== Dataset records

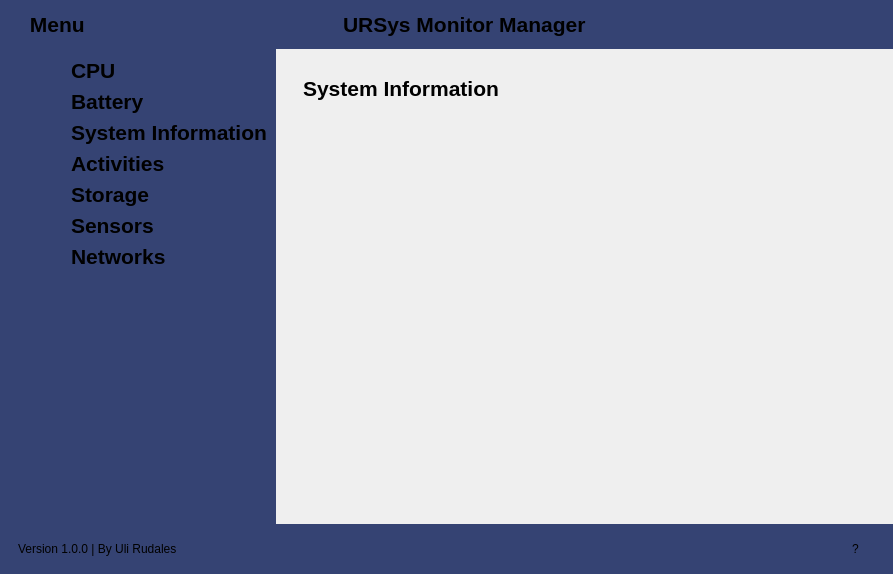
The window that interface.ui (UlizesR/system_manager) describes before a commit, drawn with Qt 5.
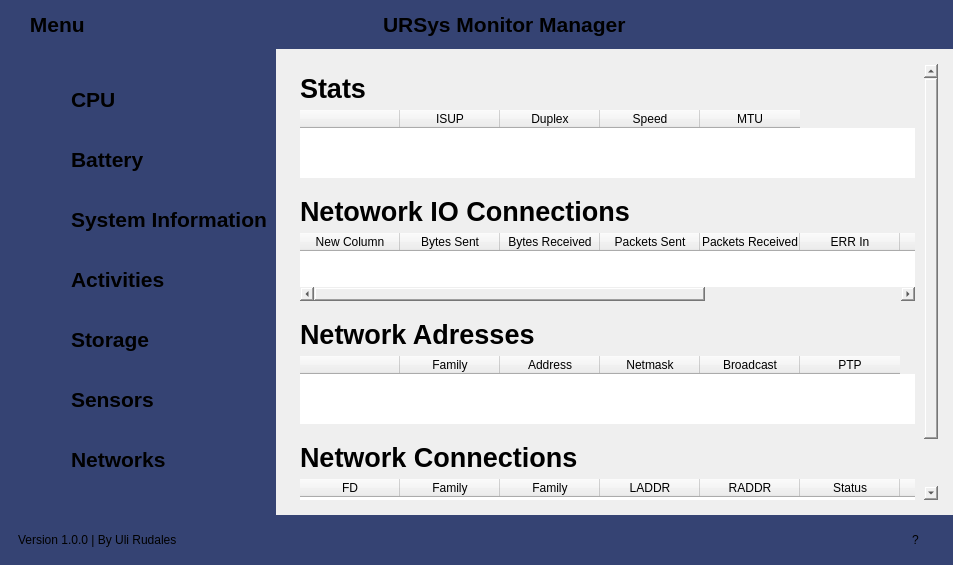
The same window after the commit. The open tabs and pages were chosen to show the change. Icons and pictures are not drawn.

Commit message: finished UI for the most part

What changed in the file:
```diff
--- a/interface.ui
+++ b/interface.ui
@@ -6,8 +6,8 @@
    <rect>
     <x>0</x>
     <y>0</y>
-    <width>893</width>
-    <height>574</height>
+    <width>953</width>
+    <height>565</height>
    </rect>
   </property>
   <property name="windowTitle">
@@ -290,7 +290,7 @@
           <property name="bottomMargin">
            <number>0</number>
           </property>
-          <item alignment="Qt::AlignLeft|Qt::AlignTop">
+          <item>
            <widget class="QFrame" name="menu_frame">
             <property name="minimumSize">
              <size>
@@ -798,7 +798,7 @@
             </widget>
             <widget class="QWidget" name="system_information">
              <layout class="QVBoxLayout" name="verticalLayout_5">
-              <item>
+              <item alignment="Qt::AlignTop">
                <widget class="QFrame" name="frame">
                 <property name="frameShape">
                  <enum>QFrame::StyledPanel</enum>
@@ -811,7 +811,7 @@
                   <widget class="QLabel" name="label_36">
                    <property name="font">
                     <font>
-                     <pointsize>16</pointsize>
+                     <pointsize>18</pointsize>
                      <bold>true</bold>
                     </font>
                    </property>
@@ -825,6 +825,582 @@
               </item>
              </layout>
             </widget>
+            <widget class="QWidget" name="activities">
+             <layout class="QVBoxLayout" name="verticalLayout_6">
+              <item>
+               <widget class="QFrame" name="frame_3">
+                <property name="frameShape">
+                 <enum>QFrame::StyledPanel</enum>
+                </property>
+                <property name="frameShadow">
+                 <enum>QFrame::Raised</enum>
+                </property>
+                <layout class="QHBoxLayout" name="horizontalLayout_10">
+                 <item>
+                  <widget class="QLabel" name="label_50">
+                   <property name="font">
+                    <font>
+                     <pointsize>20</pointsize>
+                     <bold>true</bold>
+                    </font>
+                   </property>
+                   <property name="text">
+                    <string>Activity</string>
+                   </property>
+                  </widget>
+                 </item>
+                 <item alignment="Qt::AlignRight">
+                  <widget class="QFrame" name="frame_6">
+                   <property name="frameShape">
+                    <enum>QFrame::StyledPanel</enum>
+                   </property>
+                   <property name="frameShadow">
+                    <enum>QFrame::Raised</enum>
+                   </property>
+                   <layout class="QHBoxLayout" name="horizontalLayout_11">
+                    <item>
+                     <widget class="QLineEdit" name="lineEdit">
+                      <property name="placeholderText">
+                       <string>Search Processes</string>
+                      </property>
+                     </widget>
+                    </item>
+                    <item alignment="Qt::AlignRight">
+                     <widget class="QPushButton" name="pushButton_3">
+                      <property name="text">
+                       <string/>
+                      </property>
+                      <property name="icon">
+                       <iconset resource="icons.qrc">
+                        <normaloff>:/icons/icons/search.svg</normaloff>:/icons/icons/search.svg</iconset>
+                      </property>
+                     </widget>
+                    </item>
+                   </layout>
+                  </widget>
+                 </item>
+                </layout>
+               </widget>
+              </item>
+              <item>
+               <widget class="QFrame" name="frame_4">
+                <property name="frameShape">
+                 <enum>QFrame::StyledPanel</enum>
+                </property>
+                <property name="frameShadow">
+                 <enum>QFrame::Raised</enum>
+                </property>
+                <layout class="QVBoxLayout" name="verticalLayout_7">
+                 <item>
+                  <widget class="QTableWidget" name="tableWidget">
+                   <column>
+                    <property name="text">
+                     <string>Process ID</string>
+                    </property>
+                   </column>
+                   <column>
+                    <property name="text">
+                     <string>Process Name</string>
+                    </property>
+                   </column>
+                   <column>
+                    <property name="text">
+                     <string>Process Status</string>
+                    </property>
+                   </column>
+                   <column>
+                    <property name="text">
+                     <string>Suspended</string>
+                    </property>
+                   </column>
+                   <column>
+                    <property name="text">
+                     <string>Started</string>
+                    </property>
+                   </column>
+                   <column>
+                    <property name="text">
+                     <string>Resume</string>
+                    </property>
+                   </column>
+                   <column>
+                    <property name="text">
+                     <string>Terminate</string>
+                    </property>
+                   </column>
+                   <column>
+                    <property name="text">
+                     <string>Kill</string>
+                    </property>
+                   </column>
+                  </widget>
+                 </item>
+                </layout>
+               </widget>
+              </item>
+              <item alignment="Qt::AlignBottom">
+               <widget class="QFrame" name="frame_5">
+                <property name="frameShape">
+                 <enum>QFrame::StyledPanel</enum>
+                </property>
+                <property name="frameShadow">
+                 <enum>QFrame::Raised</enum>
+                </property>
+                <layout class="QHBoxLayout" name="horizontalLayout_12">
+                 <item>
+                  <widget class="QPushButton" name="pushButton_4">
+                   <property name="text">
+                    <string>Suspend</string>
+                   </property>
+                  </widget>
+                 </item>
+                 <item>
+                  <widget class="QPushButton" name="pushButton_5">
+                   <property name="text">
+                    <string>Resume</string>
+                   </property>
+                  </widget>
+                 </item>
+                 <item>
+                  <widget class="QPushButton" name="pushButton_6">
+                   <property name="text">
+                    <string>Terminate</string>
+                   </property>
+                  </widget>
+                 </item>
+                 <item>
+                  <widget class="QPushButton" name="pushButton_7">
+                   <property name="text">
+                    <string>Kill</string>
+                   </property>
+                  </widget>
+                 </item>
+                </layout>
+               </widget>
+              </item>
+             </layout>
+            </widget>
+            <widget class="QWidget" name="Storage">
+             <layout class="QVBoxLayout" name="verticalLayout_8">
+              <item>
+               <widget class="QLabel" name="label_51">
+                <property name="font">
+                 <font>
+                  <pointsize>20</pointsize>
+                  <bold>true</bold>
+                 </font>
+                </property>
+                <property name="text">
+                 <string>Disk Partition</string>
+                </property>
+               </widget>
+              </item>
+              <item>
+               <widget class="QTableWidget" name="tableWidget_2">
+                <column>
+                 <property name="text">
+                  <string>Device</string>
+                 </property>
+                </column>
+                <column>
+                 <property name="text">
+                  <string>Mount Point</string>
+                 </property>
+                </column>
+                <column>
+                 <property name="text">
+                  <string>OPTS</string>
+                 </property>
+                </column>
+                <column>
+                 <property name="text">
+                  <string>Max File </string>
+                 </property>
+                </column>
+                <column>
+                 <property name="text">
+                  <string>Max Path</string>
+                 </property>
+                </column>
+                <column>
+                 <property name="text">
+                  <string>Total Storage</string>
+                 </property>
+                </column>
+                <column>
+                 <property name="text">
+                  <string>Used Storage</string>
+                 </property>
+                </column>
+                <column>
+                 <property name="text">
+                  <string>Free Storage</string>
+                 </property>
+                </column>
+                <column>
+                 <property name="text">
+                  <string/>
+                 </property>
+                </column>
+               </widget>
+              </item>
+             </layout>
+            </widget>
+            <widget class="QWidget" name="sensors">
+             <layout class="QVBoxLayout" name="verticalLayout_9">
+              <item>
+               <widget class="QLabel" name="label_52">
+                <property name="font">
+                 <font>
+                  <pointsize>20</pointsize>
+                  <bold>true</bold>
+                 </font>
+                </property>
+                <property name="text">
+                 <string>Sensors</string>
+                </property>
+               </widget>
+              </item>
+              <item>
+               <widget class="QTableWidget" name="tableWidget_3">
+                <column>
+                 <property name="text">
+                  <string>Sensor</string>
+                 </property>
+                </column>
+                <column>
+                 <property name="text">
+                  <string>Label</string>
+                 </property>
+                </column>
+                <column>
+                 <property name="text">
+                  <string>Current</string>
+                 </property>
+                </column>
+                <column>
+                 <property name="text">
+                  <string>High</string>
+                 </property>
+                </column>
+                <column>
+                 <property name="text">
+                  <string>Critical</string>
+                 </property>
+                </column>
+                <column>
+                 <property name="text">
+                  <string/>
+                 </property>
+                </column>
+               </widget>
+              </item>
+             </layout>
+            </widget>
+            <widget class="QWidget" name="networks">
+             <layout class="QVBoxLayout" name="verticalLayout_10">
+              <property name="spacing">
+               <number>0</number>
+              </property>
+              <property name="leftMargin">
+               <number>6</number>
+              </property>
+              <property name="topMargin">
+               <number>6</number>
+              </property>
+              <property name="rightMargin">
+               <number>6</number>
+              </property>
+              <property name="bottomMargin">
+               <number>6</number>
+              </property>
+              <item>
+               <widget class="QScrollArea" name="scrollArea">
+                <property name="widgetResizable">
+                 <bool>true</bool>
+                </property>
+                <widget class="QWidget" name="scrollAreaWidgetContents">
+                 <property name="geometry">
+                  <rect>
+                   <x>0</x>
+                   <y>0</y>
+                   <width>680</width>
+                   <height>512</height>
+                  </rect>
+                 </property>
+                 <layout class="QVBoxLayout" name="verticalLayout_11">
+                  <property name="spacing">
+                   <number>0</number>
+                  </property>
+                  <property name="leftMargin">
+                   <number>0</number>
+                  </property>
+                  <property name="topMargin">
+                   <number>0</number>
+                  </property>
+                  <property name="rightMargin">
+                   <number>0</number>
+                  </property>
+                  <property name="bottomMargin">
+                   <number>0</number>
+                  </property>
+                  <item>
+                   <widget class="QFrame" name="frame_7">
+                    <property name="frameShape">
+                     <enum>QFrame::StyledPanel</enum>
+                    </property>
+                    <property name="frameShadow">
+                     <enum>QFrame::Raised</enum>
+                    </property>
+                    <layout class="QVBoxLayout" name="verticalLayout_14">
+                     <item>
+                      <widget class="QLabel" name="label_53">
+                       <property name="font">
+                        <font>
+                         <pointsize>20</pointsize>
+                         <bold>true</bold>
+                        </font>
+                       </property>
+                       <property name="text">
+                        <string>Stats</string>
+                       </property>
+                      </widget>
+                     </item>
+                     <item>
+                      <widget class="QTableWidget" name="tableWidget_4">
+                       <column>
+                        <property name="text">
+                         <string/>
+                        </property>
+                       </column>
+                       <column>
+                        <property name="text">
+                         <string>ISUP</string>
+                        </property>
+                       </column>
+                       <column>
+                        <property name="text">
+                         <string>Duplex</string>
+                        </property>
+                       </column>
+                       <column>
+                        <property name="text">
+                         <string>Speed</string>
+                        </property>
+                       </column>
+                       <column>
+                        <property name="text">
+                         <string>MTU</string>
+                        </property>
+                       </column>
+                      </widget>
+                     </item>
+                    </layout>
+                   </widget>
+                  </item>
+                  <item>
+                   <widget class="QFrame" name="frame_8">
+                    <property name="frameShape">
+                     <enum>QFrame::StyledPanel</enum>
+                    </property>
+                    <property name="frameShadow">
+                     <enum>QFrame::Raised</enum>
+                    </property>
+                    <layout class="QVBoxLayout" name="verticalLayout_12">
+                     <item>
+                      <widget class="QLabel" name="label_54">
+                       <property name="font">
+                        <font>
+                         <pointsize>20</pointsize>
+                         <bold>true</bold>
+                        </font>
+                       </property>
+                       <property name="text">
+                        <string>Netowork IO Connections</string>
+                       </property>
+                      </widget>
+                     </item>
+                     <item>
+                      <widget class="QTableWidget" name="tableWidget_5">
+                       <column>
+                        <property name="text">
+                         <string>New Column</string>
+                        </property>
+                       </column>
+                       <column>
+                        <property name="text">
+                         <string>Bytes Sent</string>
+                        </property>
+                       </column>
+                       <column>
+                        <property name="text">
+                         <string>Bytes Received</string>
+                        </property>
+                       </column>
+                       <column>
+                        <property name="text">
+                         <string>Packets Sent</string>
+                        </property>
+                       </column>
+                       <column>
+                        <property name="text">
+                         <string>Packets Received</string>
+                        </property>
+                       </column>
+                       <column>
+                        <property name="text">
+                         <string>ERR In</string>
+                        </property>
+                       </column>
+                       <column>
+                        <property name="text">
+                         <string>ERR Out</string>
+                        </property>
+                       </column>
+                       <column>
+                        <property name="text">
+                         <string>Drop In</string>
+                        </property>
+                       </column>
+                       <column>
+                        <property name="text">
+                         <string>Drop Out</string>
+                        </property>
+                       </column>
+                      </widget>
+                     </item>
+                    </layout>
+                   </widget>
+                  </item>
+                  <item>
+                   <widget class="QFrame" name="frame_9">
+                    <property name="frameShape">
+                     <enum>QFrame::StyledPanel</enum>
+                    </property>
+                    <property name="frameShadow">
+                     <enum>QFrame::Raised</enum>
+                    </property>
+                    <layout class="QVBoxLayout" name="verticalLayout_15">
+                     <item>
+                      <widget class="QLabel" name="label_55">
+                       <property name="font">
+                        <font>
+                         <pointsize>20</pointsize>
+                         <bold>true</bold>
+                        </font>
+                       </property>
+                       <property name="text">
+                        <string>Network Adresses</string>
+                       </property>
+                      </widget>
+                     </item>
+                     <item>
+                      <widget class="QTableWidget" name="tableWidget_6">
+                       <column>
+                        <property name="text">
+                         <string/>
+                        </property>
+                       </column>
+                       <column>
+                        <property name="text">
+                         <string>Family</string>
+                        </property>
+                       </column>
+                       <column>
+                        <property name="text">
+                         <string>Address</string>
+                        </property>
+                       </column>
+                       <column>
+                        <property name="text">
+                         <string>Netmask</string>
+                        </property>
+                       </column>
+                       <column>
+                        <property name="text">
+                         <string>Broadcast</string>
+                        </property>
+                       </column>
+                       <column>
+                        <property name="text">
+                         <string>PTP</string>
+                        </property>
+                       </column>
+                      </widget>
+                     </item>
+                    </layout>
+                   </widget>
+                  </item>
+                  <item>
+                   <widget class="QFrame" name="frame_10">
+                    <property name="frameShape">
+                     <enum>QFrame::StyledPanel</enum>
+                    </property>
+                    <property name="frameShadow">
+                     <enum>QFrame::Raised</enum>
+                    </property>
+                    <layout class="QVBoxLayout" name="verticalLayout_13">
+                     <item>
+                      <widget class="QLabel" name="label_56">
+                       <property name="font">
+                        <font>
+                         <pointsize>20</pointsize>
+                         <bold>true</bold>
+                        </font>
+                       </property>
+                       <property name="text">
+                        <string>Network Connections</string>
+                       </property>
+                      </widget>
+                     </item>
+                     <item>
+                      <widget class="QTableWidget" name="tableWidget_7">
+                       <column>
+                        <property name="text">
+                         <string>FD</string>
+                        </property>
+                       </column>
+                       <column>
+                        <property name="text">
+                         <string>Family</string>
+                        </property>
+                       </column>
+                       <column>
+                        <property name="text">
+                         <string>Family</string>
+                        </property>
+                       </column>
+                       <column>
+                        <property name="text">
+                         <string>LADDR</string>
+                        </property>
+                       </column>
+                       <column>
+                        <property name="text">
+                         <string>RADDR</string>
+                        </property>
+                       </column>
+                       <column>
+                        <property name="text">
+                         <string>Status</string>
+                        </property>
+                       </column>
+                       <column>
+                        <property name="text">
+                         <string>PID</string>
+                        </property>
+                       </column>
+                      </widget>
+                     </item>
+                    </layout>
+                   </widget>
+                  </item>
+                 </layout>
+                </widget>
+               </widget>
+              </item>
+             </layout>
+            </widget>
            </widget>
           </item>
          </layout>
```
Left out of the diff: 352 changed lines with no effect on the pictures. The commit also changes 1 other file.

====

* [Exercise prompt] Take every line above that includes "QWidget" and list it.

* [Task response]
             <widget class="QWidget" name="system_information">
+            <widget class="QWidget" name="activities">
+            <widget class="QWidget" name="Storage">
+            <widget class="QWidget" name="sensors">
+            <widget class="QWidget" name="networks">
+                <widget class="QWidget" name="scrollAreaWidgetContents">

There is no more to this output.